The story began in October, when the Nobel Peace Prize Committee decided to award the prize to 54-year-old Liu Xiaobo for his continuous and non-violent struggle for fundamental human rights in China. The Chinese administration set out its concerns about the committee's choice immediately. Many news websites on mainland China were blocked.
The winner of the prize is known for his opposition to the Communist Party of China. In 1989, he participated in the infamous protest action with other dissidents on Tiananmen Square. Two years ago, Liu Xiaobo became one of the authors of Charter 08 manifesto, which urged the 1.5-billion-strong nation to introduce a multiparty system of power.
As soon as Charter 08 was made public, Liu Xiaobo was arrested and jailed. In December of 2009, he was sentenced to eleven years in prison for agitating the subversion of state power and the socialist regime. His wife was taken under house arrest. Many Western human rights activists expressed their protests against such actions, but the expressed concerns showed no influence on the leadership of China.
As a result, the West decided to award the Nobel Peace Prize to the dissident. China responded immediately. The Asian giant suspended commercial negotiations and warned of serious consequences that could occur for the countries which decided not to boycott the ceremony in Oslo. What is more, China is not going to let Liu Xiaobo travel to Norway to receive the prize worth 10 million Norwegian kroner.
Russian officials are not going to attend the award ceremony either. However, it was said that the Russian ambassador to Norway would have to go on a business trip which could not be delayed. Officials of the Russian Foreign Affairs Ministry emphasized that the decision was not connected with China's pressure.
The list of boycotters includes Ukraine, Kazakhstan, Serbia, Vietnam, Pakistan, Morocco, Egypt, Iran, Iraq, Saudi Arabia, Afghanistan, Tunisia, Sudan, Philippines, Cuba, Venezuela and Columbia.
Officials of all these countries resorted to various circumstances in their explanations. However, no one said a word about pressure from China.
Yevgeny Khakimullin, a Russian expert for China, said in an interview with Pravda.Ru that the decision to award the Nobel Peace Prize to the Chinese dissident shows that the West is highly concerned about the alleged violation of human rights in China.

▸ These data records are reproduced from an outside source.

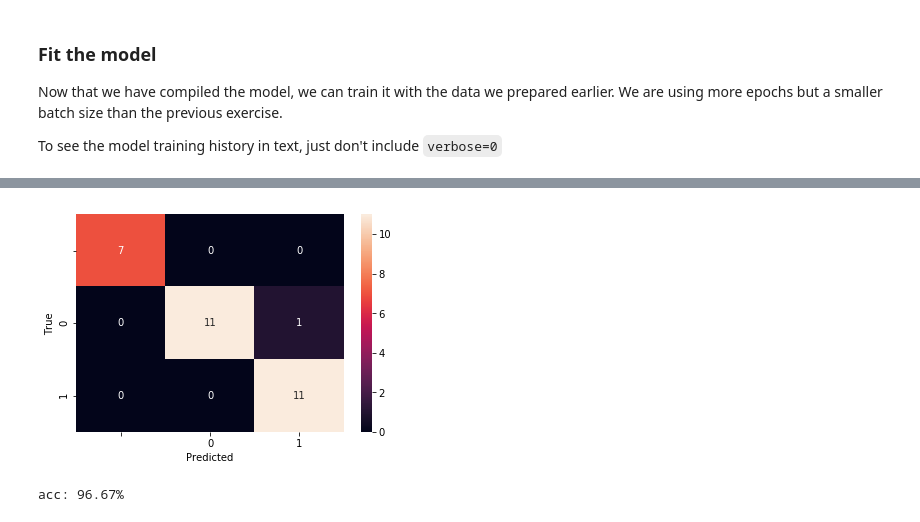
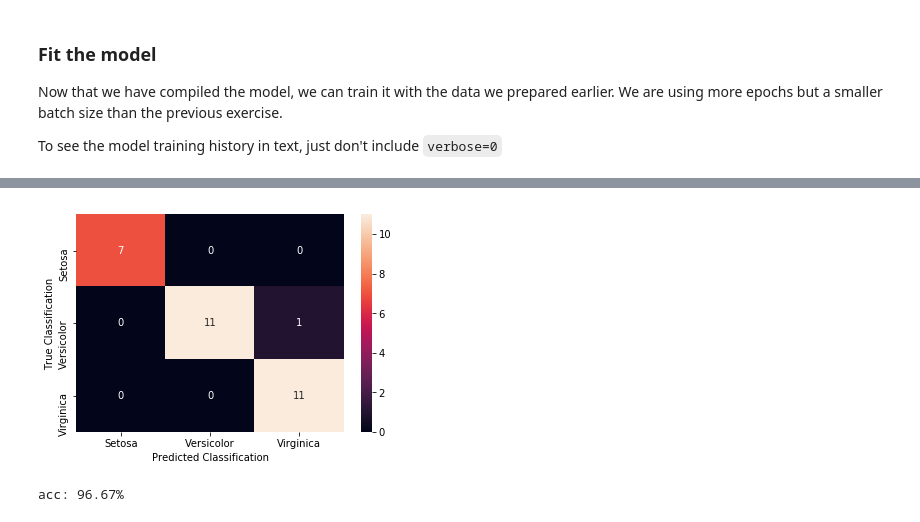
Before and after one commit to UoA-eResearch/deep-learning-tutorial-2019, a Jupyter notebook: Exercise 2 - multi-class iris.ipynb, the cells around one changed output, grey strips where cells are left out. Drawn from its saved outputs; the diff is of its cells as text; code cells hidden in the pictures.

```diff
--- a/Exercise 2 - multi-class iris.ipynb
+++ b/Exercise 2 - multi-class iris.ipynb
@@ -223,9 +206,25 @@ acc: 96.67%
 # %%
+def draw_confusion_matrix(true, pred, labels):
+  """
+  Drawing confusion matrix
+  """
+
+  cm = metrics.confusion_matrix(true, pred, labels)
+  ax = plt.subplot()
+  sns.heatmap(cm, annot=True, ax=ax)
+  ax.set_xticklabels(['Setosa', 'Versicolor', 'Virginica']+labels)
+  ax.set_yticklabels(['Setosa', 'Versicolor', 'Virginica']+labels)
+  ax.set_xlabel("Predicted Classification")
+  ax.set_ylabel("True Classification")
+  plt.show()
+
+  return cm
+
 y_pred = model.predict_classes(X_test)
 y_test_encoded = [np.argmax(i) for i in y_test] # Reverse one hot encoded to label encoded
 matrix = draw_confusion_matrix(y_test_encoded, y_pred, [0,1,2]) #[setosa,versicolor, virginica]
 # %% [output]
-[figure, old version]
+[figure, new version]
 # %%
 print("acc: {0:.2f}%".format(np.sum(np.diag(matrix))*100/np.sum(matrix)))
 # %% [output]
```
Also changed, not shown: parts of 15 cells of this notebook.
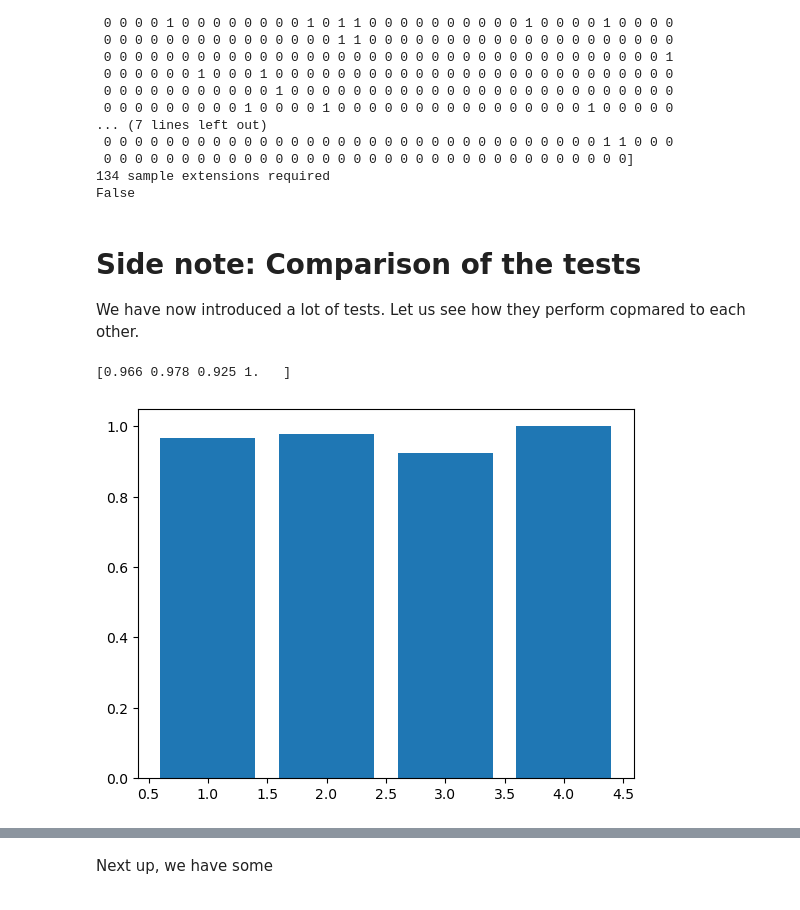
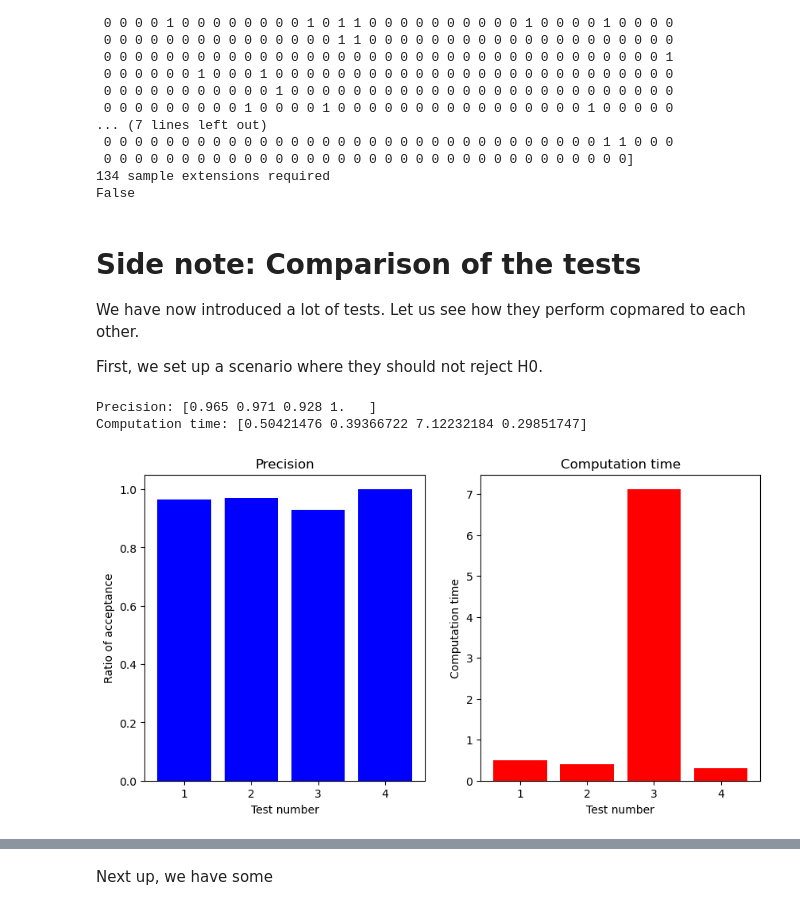
Before and after one commit to PrinceOfCzechia/sequential-test-sim, a Jupyter notebook: notebook.ipynb, the cells around one changed output, grey strips where cells are left out. Drawn from its saved outputs; the diff is of its cells as text; code cells hidden in the pictures.

Commit message:
improved test comparison

```diff
--- a/notebook.ipynb
+++ b/notebook.ipynb
@@ -454,40 +454,69 @@ False
 # Side note: Comparison of the tests
 
 We have now introduced a lot of tests. Let us see how they perform copmared to each other.
+
+First, we set up a scenario where they should not reject H0.
 # %%
+import time
+
 p = 0.10
 
 p0 = 0.10
-p1 = 0.15
+p1 = 0.11
 
 alpha = 0.05
 beta = 0.05
 
 a = math.log( (1-beta) / alpha )
 b = math.log( beta / (1-alpha) )
 
 ha = a / math.log( (p1*(1-p0)) / (p0*(1-p1)) )
 hb = b / math.log( (p1*(1-p0)) / (p0*(1-p1)) )
 
 s = math.log( (1-p0)/(1-p1) ) / math.log( (p1*(1-p0)) / (p0*(1-p1)) )
 
+start_t1 = time.time()
 arr_res1 = np.array( [ test1( eval_k( n = 100, p0 = p0, alpha = 0.05) ) for _ in range(1000) ] )
+start_t2 = time.time()
 arr_res2 = np.array( [ test2( n1 = 50, n2 = 50, alpha = 0.05, p0 = p0, p1 = p1 ) for _ in range(1000) ] )
-arr_res3 = np.array( [ test3( n =20, N = 100, p0 = p0, alpha = 0.05 ) for _ in range(1000) ] )
+start_t3 = time.time()
+arr_res3 = np.array( [ test3( n =50, N = 100, p0 = p0, alpha = 0.05 ) for _ in range(1000) ] )
+start_t4 = time.time()
 arr_res4 = np.array( [ test4( p = 0.10, n_init = 20, n_add = 1 ) for _ in range(1000) ] )
+end_t = time.time()
 
 y1 = ( 1000 - np.sum( arr_res1 ) ) / 1000
 y2 = ( 1000 - np.sum( arr_res2 ) ) / 1000
 y3 = ( 1000 - np.sum( arr_res3 ) ) / 1000
 y4 = ( 1000 - np.sum( arr_res4 ) ) / 1000
 
 arr_x = np.array( [ 1, 2, 3, 4 ] )
 arr_y = np.array( [ y1, y2, y3, y4 ] )
+arr_t = np.array( [
+    start_t2 - start_t1,
+    start_t3 - start_t2,
+    start_t4 - start_t3,
+    end_t - start_t4
+] )
 
-print( arr_y )
+print( 'Precision:', arr_y )
+print( 'Computation time:', arr_t )
 
-plt.bar( arr_x, arr_y )
+
+fig, axs = plt.subplots( 1, 2, figsize=(10, 5) )
+
+axs[0].bar( arr_x, arr_y, color='blue' )
+axs[0].set_title( 'Precision' )
+axs[0].set_xlabel( 'Test number' )
+axs[0].set_ylabel( 'Ratio of acceptance' )
+
+axs[1].bar( arr_x, arr_t, color='red' )
+axs[1].set_title( 'Computation time' )
+axs[1].set_xlabel( 'Test number' )
+axs[1].set_ylabel( 'Computation time' )
+
 plt.show()
 # %% [output]
-[0.966 0.978 0.925 1.   ]
+Precision: [0.965 0.971 0.928 1.   ]
+Computation time: [0.50421476 0.39366722 7.12232184 0.29851747]
-[figure, old version]
+[figure, new version]
```
Also changed, not shown: parts of 2 cells of this notebook.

"The West wants to find levels of influence for China. They want China to deal with its internal issues and stay away from geopolitical questions. The speedy growth of the Chinese economy makes the nation's leadership work more actively on the international arena.
"As for the Western support of anti-Chinese forces, this type of politics was used against the Soviet Union, but with China it will not work. China does not have its Gorbachevs or Yeltsins. The Chinese administration is more or less monolithic, and it is not going to give up on its power. The Communist Party of China reasonably invests in poorly developed provinces, where the West tried to organize anti-Chinese riots. In the long run, the West is not going to ruin its relations with China because the latter will soon turn into one of the world's major superpowers.
"The fact that so many countries did not send their officials to Oslo means that China's influence in the world is growing steadily. Russia, Kazakhstan and Vietnam are China's neighbors, and they are strongly determined to develop their ties with this country in the future. Iran and Sudan are the so-called rogue states for the West, but it does not stop them from developing their own ties with the Asian power. For Cuba and Venezuela, China is the key trade partner and ally in the opposition to the USA. Pakistan sees China as its natural ally in the opposition to India.
"As for Serbia, this country has special relations with the Nobel Committee. Two years ago, the Nobel Peace Prize was awarded to Martti Ahtisaari, who authored the plan to separate Kosovo from Serbia. China still supports the Serbians as far as this problem is concerned," the expert said.
After a trip to Russia, Polish writer Maya Wolny concluded that the West did not even have a close idea of how things really were in the Russian Federation.